In 1955, Stephen Moore III was an African American 4th grader attending the segregated, Black-only Central Consolidated School in Hickory, outside Bel Air, Maryland. He lived in the town of Bel Air just a few blocks from his neighborhood school, the whites-only Bel Air Elementary School. Moore's father, Stephen Moore, Jr., was an Assistant Principal at Central Consolidated. In three connected lawsuits filed and adjudicated from 1955 to 1958 Stephen and his family teamed with other students to force the Harford County Public Schools (HCPS) to develop a substantive plan and at least begin the desegregation of public schools.
The cases occurred in response to the 1954 and 1955 landmark Supreme Court decisions known as Brown vs. Education and Brown II. Along the way, the Moore plaintiffs faced strong resistance from the HCPS administration, federal courts, the white majority as reflected in local newspaper opinion, and the federal legal system. The Moore cases also brought in high-level support from the NAACP's Legal Defense and Educational Fund (LDF). Thurgood Marshall, Juanita Jackson Mitchell and Jack Greenberg all worked on the cases from 1955 to 1958 with Mitchell becoming especially involved in the Harford cases.
Harford County was not unique in Maryland in its slow and phased approach to desegregation. However, the persistence of the alliance devoted to pursuing desegregation was remarkable. The alliance achieved national importance through involvement of the federal court system and NAACP legal leadership.

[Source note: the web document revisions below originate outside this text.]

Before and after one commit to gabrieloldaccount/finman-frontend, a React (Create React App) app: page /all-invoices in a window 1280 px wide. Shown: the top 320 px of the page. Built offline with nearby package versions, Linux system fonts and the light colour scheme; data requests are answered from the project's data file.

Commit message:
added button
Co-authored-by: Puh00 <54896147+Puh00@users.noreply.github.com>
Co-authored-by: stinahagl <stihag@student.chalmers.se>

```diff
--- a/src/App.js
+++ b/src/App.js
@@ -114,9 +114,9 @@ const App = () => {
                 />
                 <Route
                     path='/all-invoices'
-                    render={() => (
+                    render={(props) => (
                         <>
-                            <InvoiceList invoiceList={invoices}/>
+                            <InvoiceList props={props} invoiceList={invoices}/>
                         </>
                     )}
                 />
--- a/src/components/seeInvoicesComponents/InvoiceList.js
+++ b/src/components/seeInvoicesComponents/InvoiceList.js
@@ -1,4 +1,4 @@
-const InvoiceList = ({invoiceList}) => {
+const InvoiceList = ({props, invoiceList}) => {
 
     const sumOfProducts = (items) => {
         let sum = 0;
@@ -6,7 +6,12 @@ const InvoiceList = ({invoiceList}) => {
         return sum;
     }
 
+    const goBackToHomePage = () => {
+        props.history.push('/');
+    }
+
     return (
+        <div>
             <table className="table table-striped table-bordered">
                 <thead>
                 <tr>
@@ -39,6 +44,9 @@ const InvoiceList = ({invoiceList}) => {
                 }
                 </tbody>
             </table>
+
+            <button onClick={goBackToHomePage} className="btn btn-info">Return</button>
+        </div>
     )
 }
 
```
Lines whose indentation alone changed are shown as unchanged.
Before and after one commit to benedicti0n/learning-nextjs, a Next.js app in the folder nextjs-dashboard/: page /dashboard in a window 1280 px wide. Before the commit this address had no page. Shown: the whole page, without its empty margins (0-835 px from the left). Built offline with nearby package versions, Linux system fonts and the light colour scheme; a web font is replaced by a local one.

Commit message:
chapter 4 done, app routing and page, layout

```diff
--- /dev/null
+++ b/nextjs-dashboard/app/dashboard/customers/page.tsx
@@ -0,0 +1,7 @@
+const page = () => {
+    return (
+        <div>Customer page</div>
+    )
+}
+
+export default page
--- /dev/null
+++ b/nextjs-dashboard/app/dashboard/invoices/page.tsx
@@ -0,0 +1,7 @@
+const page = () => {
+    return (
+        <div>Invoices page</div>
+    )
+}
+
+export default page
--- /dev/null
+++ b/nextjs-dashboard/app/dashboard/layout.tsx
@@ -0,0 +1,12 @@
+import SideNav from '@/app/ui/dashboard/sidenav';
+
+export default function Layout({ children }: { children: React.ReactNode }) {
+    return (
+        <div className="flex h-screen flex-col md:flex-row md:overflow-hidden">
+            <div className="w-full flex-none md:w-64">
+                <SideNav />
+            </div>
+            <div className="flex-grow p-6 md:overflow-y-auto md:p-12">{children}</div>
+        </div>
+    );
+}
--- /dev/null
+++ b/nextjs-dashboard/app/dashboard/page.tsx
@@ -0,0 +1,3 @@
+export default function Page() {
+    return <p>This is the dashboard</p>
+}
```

The movement also exposed an entrenched, racist public school system and white establishment culture in the region that supported it. Harford County was approximately 10% African American, determined by the 1960 census. However, the local media, government and wealthy establishment were not representative by race. In the 1950s, local newspapers such as The Aegis and Harford Democrat & Aberdeen Enterprise often identified individuals by race, constantly attaching "Negro" to alleged criminals, crime or accident victims in articles about local happenings. Many local businesses such as motels and restaurants along heavily-traveled Route 40 in the county remained segregated throughout the 1950s.
The three Moore cases took place in this local context and the national climate of the civil rights movement unfolding in key ways around the United States. The opposition to public school desegregation or integration (as it was commonly known then) also took place in the context of southern white resistance to change and racist terrorism such as the 1955 lynching of Emmett Till in Mississippi. The movement in Harford County also took place simultaneous to the post-Brown civil rights movement led by the NAACP, Dr. Martin Luther King, Jr., and the Southern Christian Leadership Conference (SCLC). The Harford cases were mainly overseen by a federal judge, Roszel C. Thomsen, who had previously upheld racial segregation in public recreational facilities in the same year of the Brown I case (1954). The Supreme Court overruled his ruling in that case.
Plaintiffs in the three Moore cases also included Dennis Spriggs of Edgewood who desired to go to high school in Edgewood rather than Central and other children across the age spectrum who sought to attend neighborhood schools rather than one of the two more distant consolidated K-12 schools. In the end, Moore and Spriggs won their cases to transfer but seven other plaintiffs lost their cases to attend schools closer to their homes ahead of the gradual "stair step" process established by the Board of Education to extend desegregation through at least 1963. At the same time, the district was expanding the capacity of the two consolidated schools.
So, for example, young Rosalyn Slade applied to attend Hall Crossroads Elementary School in Aberdeen beyond third grade near to where she lived. But she was denied and forced to attend the significantly farther Havre de Grace Consolidated School in a case upheld by the courts. During the legal proceedings, the county's school superintendent Charles Willis admitted that white students did not face similar obstacles to transferring schools. The cases also highlight the extent to which the county granted the consolidated school principals (Leon S. Roye & Dr. Percy Williams) jurisdiction over who could transfer from their schools or not, a factor in desegregation that would prove challenging for them and controversial.
The cumulative experience of the Moore cases showed the drive, organization, and courage of the local community of color which often took apart HCPS legal arguments over capacity or logistics, for example, despite a mixed legal outcome. It was an empowering episode for African American families in Harford County who long had to deal with educational inequities amidst a social environment that resembled, if not replicated, the racialized culture of Maryland's deeply segregated Eastern Shore and southern states.
The Moore cases also helped the local civil rights movement achieve some level of national prominence. This recognition took place with the involvement of NAACP LDF attorneys like Juanita Jackson Mitchell, Thurgood Marshall and Jack Greenberg and the involvement of the federal courts. In addition, substantial coverage by the Baltimore Afro-American newspaper (a leading national media source for civil rights coverage) highlighted Harford's prominence in school desegregation efforts of the Civil Rights era.